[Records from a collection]
* * * *
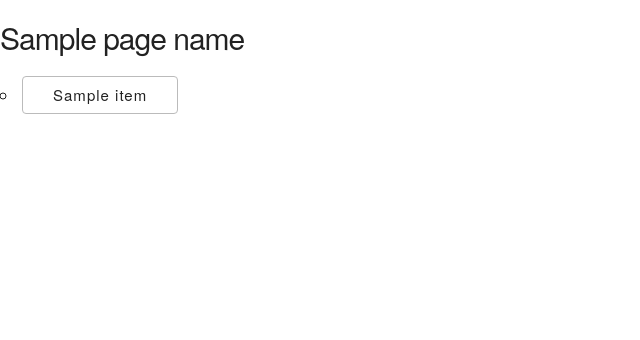
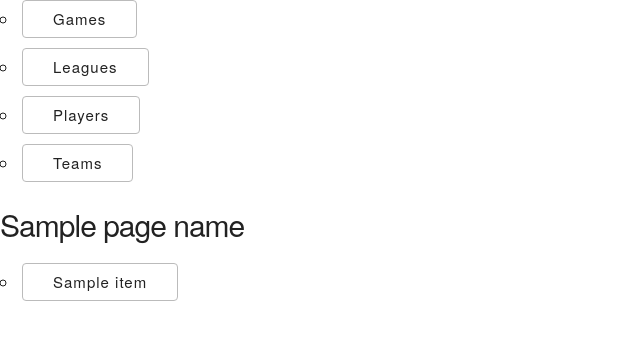
Before and after one commit to AlexandreBoily/GLO-2005-team10, a Flask app: template app/templates/list.html in a window 1280 px wide. Shown: the top 340 px of the page, without its empty margins (0-640 px from the left). Run offline with Flask 2, Linux system fonts and the light colour scheme; the template is opened without the code that fills it: most values are stand-ins (such as "Sample title", 1, 10 or a date in 2020); parts of the project's set-up code (start-up, migrations or seed data) failed here and were passed over; some libraries are stand-ins or nearby versions.

Commit message:
added proto-navbar to each template

```diff
--- a/app/app.py
+++ b/app/app.py
@@ -18,29 +18,25 @@ def index():
 @application.route("/games", methods=["GET"])
 def games():
     global db
-    games = db.getAllGames()
-    return render_template('list.html', items=games, pageName='Games')
+    return render_template('list.html', items=None, pageName='Games')
 
 
 @application.route("/leagues", methods=["GET"])
 def leagues():
     global db
-    games = db.getGames()
-    return render_template('list.html', items=games, pageName='Leagues')
+    return render_template('list.html', items=None, pageName='Leagues')
 
 
 @application.route("/players", methods=["GET"])
 def players():
     global db
-    games = db.getGames()
-    return render_template('list.html', items=games, pageName='Players')
+    return render_template('list.html', items=None, pageName='Players')
 
 
 @application.route("/teams", methods=["GET"])
 def teams():
     global db
-    games = db.getGames()
-    return render_template('list.html', items=games, pageName='Teams')
+    return render_template('list.html', items=None, pageName='Teams')
 
 
 @application.route("/game/<id>", methods=["GET"])
--- a/app/templates/list.html
+++ b/app/templates/list.html
@@ -7,12 +7,30 @@
     <link href="{{ url_for('static', filename='Skeleton-2.0.4/css/normalize.css') }}" rel="stylesheet" />
 </head>
 <body>
+<form>
+    <ul>
+        <li><button type="submit" formaction="{{ url_for('games') }}" formmethod="get" {% if pageName == "Games" %}
+            disabled
+        {% endif %}>Games</button></li>
+        <li><button type="submit" formaction="{{ url_for('leagues') }}" formmethod="get" {% if pageName == "Leagues" %}
+            disabled
+        {% endif %}>Leagues</button></li>
+        <li><button type="submit" formaction="{{ url_for('players') }}" formmethod="get" {% if pageName == "Players" %}
+            disabled
+        {% endif %}>Players</button></li>
+        <li><button type="submit" formaction="{{ url_for('teams') }}" formmethod="get" {% if pageName == "Teams" %}
+            disabled
+        {% endif %}>Teams</button></li>
+    </ul>
+</form>
     <h1>{{ pageName }}</h1>
     <form>
         <ul>
+        {% if items != None %}
             {% for item in items %}
                 <li><button formaction="{{ url_for('game', id=item[0]) }}" formmethod="get">{{item[1]}}</button></li>
             {% endfor %}
+        {% endif %}
         </ul>
     </form>
 </body>
```
Also changed, not shown: app/templates/game.html (+8 -0 lines), app/templates/league.html (+8 -0 lines), app/templates/player.html (+8 -0 lines), app/templates/team.html (+8 -0 lines).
* * * *
WHAT THE TASK REQUIRES: Every record must be copied exactly, with images dropped from the result.

YOUR RESPONSE:
Before and after one commit to AlexandreBoily/GLO-2005-team10, a Flask app: template app/templates/list.html in a window 1280 px wide. Shown: the top 340 px of the page, without its empty margins (0-640 px from the left). Run offline with Flask 2, Linux system fonts and the light colour scheme; the template is opened without the code that fills it: most values are stand-ins (such as "Sample title", 1, 10 or a date in 2020); parts of the project's set-up code (start-up, migrations or seed data) failed here and were passed over; some libraries are stand-ins or nearby versions.

Commit message:
added proto-navbar to each template

```diff
--- a/app/app.py
+++ b/app/app.py
@@ -18,29 +18,25 @@ def index():
 @application.route("/games", methods=["GET"])
 def games():
     global db
-    games = db.getAllGames()
-    return render_template('list.html', items=games, pageName='Games')
+    return render_template('list.html', items=None, pageName='Games')
 
 
 @application.route("/leagues", methods=["GET"])
 def leagues():
     global db
-    games = db.getGames()
-    return render_template('list.html', items=games, pageName='Leagues')
+    return render_template('list.html', items=None, pageName='Leagues')
 
 
 @application.route("/players", methods=["GET"])
 def players():
     global db
-    games = db.getGames()
-    return render_template('list.html', items=games, pageName='Players')
+    return render_template('list.html', items=None, pageName='Players')
 
 
 @application.route("/teams", methods=["GET"])
 def teams():
     global db
-    games = db.getGames()
-    return render_template('list.html', items=games, pageName='Teams')
+    return render_template('list.html', items=None, pageName='Teams')
 
 
 @application.route("/game/<id>", methods=["GET"])
--- a/app/templates/list.html
+++ b/app/templates/list.html
@@ -7,12 +7,30 @@
     <link href="{{ url_for('static', filename='Skeleton-2.0.4/css/normalize.css') }}" rel="stylesheet" />
 </head>
 <body>
+<form>
+    <ul>
+        <li><button type="submit" formaction="{{ url_for('games') }}" formmethod="get" {% if pageName == "Games" %}
+            disabled
+        {% endif %}>Games</button></li>
+        <li><button type="submit" formaction="{{ url_for('leagues') }}" formmethod="get" {% if pageName == "Leagues" %}
+            disabled
+        {% endif %}>Leagues</button></li>
+        <li><button type="submit" formaction="{{ url_for('players') }}" formmethod="get" {% if pageName == "Players" %}
+            disabled
+        {% endif %}>Players</button></li>
+        <li><button type="submit" formaction="{{ url_for('teams') }}" formmethod="get" {% if pageName == "Teams" %}
+            disabled
+        {% endif %}>Teams</button></li>
+    </ul>
+</form>
     <h1>{{ pageName }}</h1>
     <form>
         <ul>
+        {% if items != None %}
             {% for item in items %}
                 <li><button formaction="{{ url_for('game', id=item[0]) }}" formmethod="get">{{item[1]}}</button></li>
             {% endfor %}
+        {% endif %}
         </ul>
     </form>
 </body>
```
Also changed, not shown: app/templates/game.html (+8 -0 lines), app/templates/league.html (+8 -0 lines), app/templates/player.html (+8 -0 lines), app/templates/team.html (+8 -0 lines).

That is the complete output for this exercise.